Stability and lifetime of diffusion-trapped oxygen in oxide-derived copper CO2 reduction electrocatalysts


Oxide-derived Cu has an excellent ability to promote C–C coupling in the electrochemical carbon dioxide reduction reaction. However, these materials largely rearrange under reaction conditions; therefore, the nature of the active site remains controversial. Here we study the reduction process of oxide-derived Cu via large-scale molecular dynamics with a precise neural network potential trained on first-principles data and introducing experimental conditions. The oxygen concentration in the most stable oxide-derived Cu increases with an increase of the pH, potential or specific surface area. In long electrochemical experiments, the catalyst would be fully reduced to Cu, but removing all the trapped oxygen takes a considerable amount of time. Although the highly reconstructed Cu surface provides various sites to adsorb oxygen more strongly, the surface oxygen atoms are not stable under common experimental conditions.
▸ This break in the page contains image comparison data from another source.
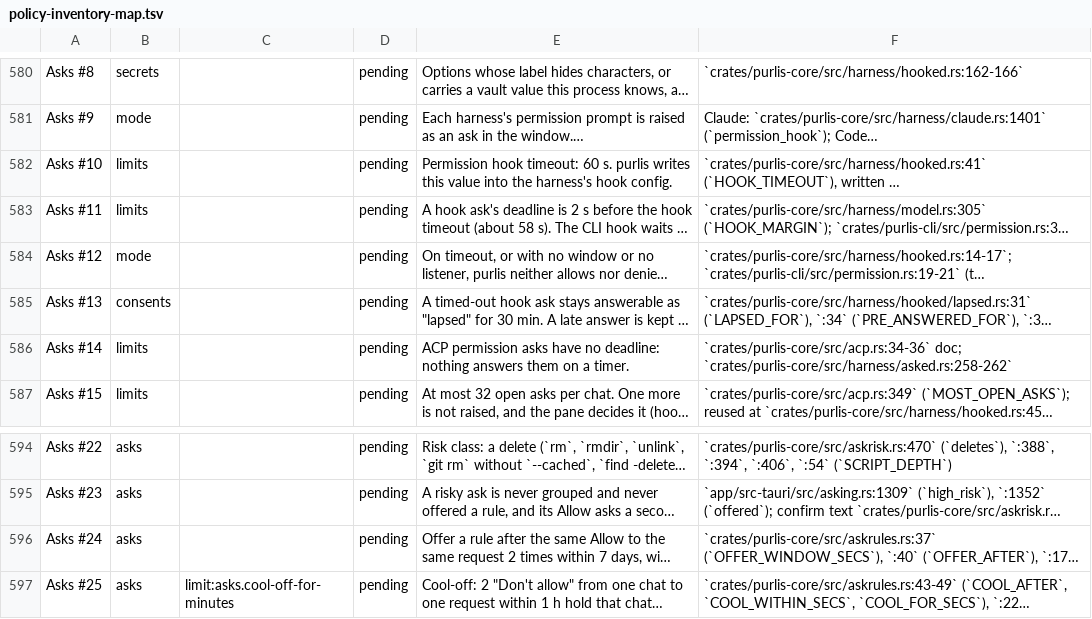
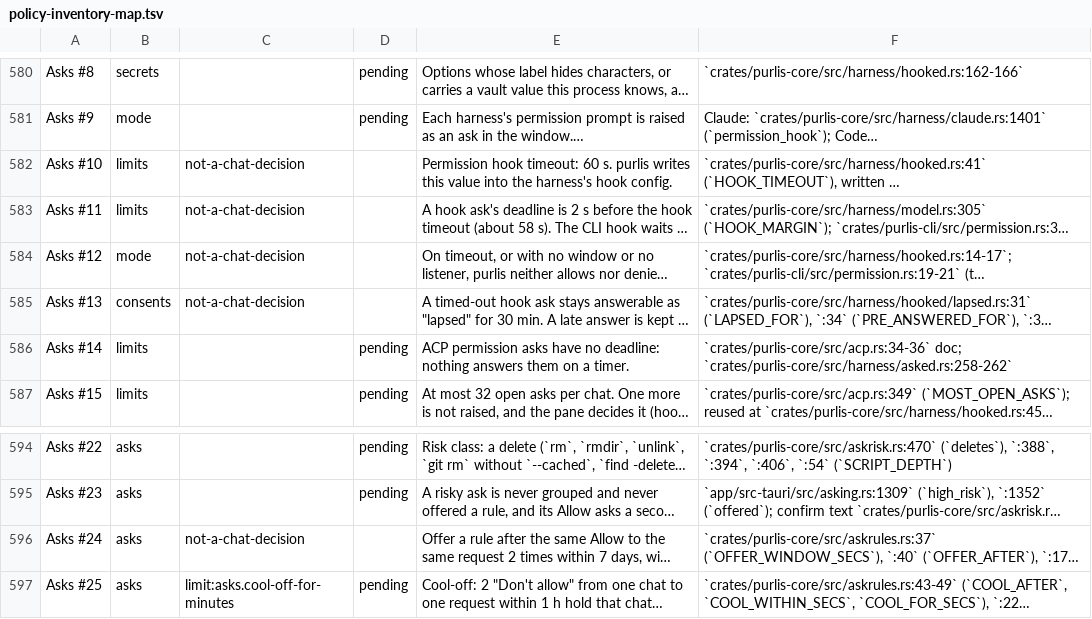
Before and after one commit to purlis/purlis, a TSV file: docs/research/policy-inventory-map.tsv, drawn as a sheet; only a part is shown, gaps mark what is left out; long unchanged cells end in …; the diff names each change by its address in the sheet, - before the commit and + after, or states it on an @@ line.

```diff
--- a/docs/research/policy-inventory-map.tsv
+++ b/docs/research/policy-inventory-map.tsv
-C582:C585: (empty)
+C582:C585: not-a-chat-decision
-D582:D585: pending
+D582:D585: (empty)
-C596: (empty)
+C596: not-a-chat-decision
-D596: pending
+D596: (empty)
```
Also changed, not shown: 25 other files.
This work provides insight into the evolution of oxide-derived Cu catalysts and residual oxygen during reaction and also a deep understanding of the nature of active sites.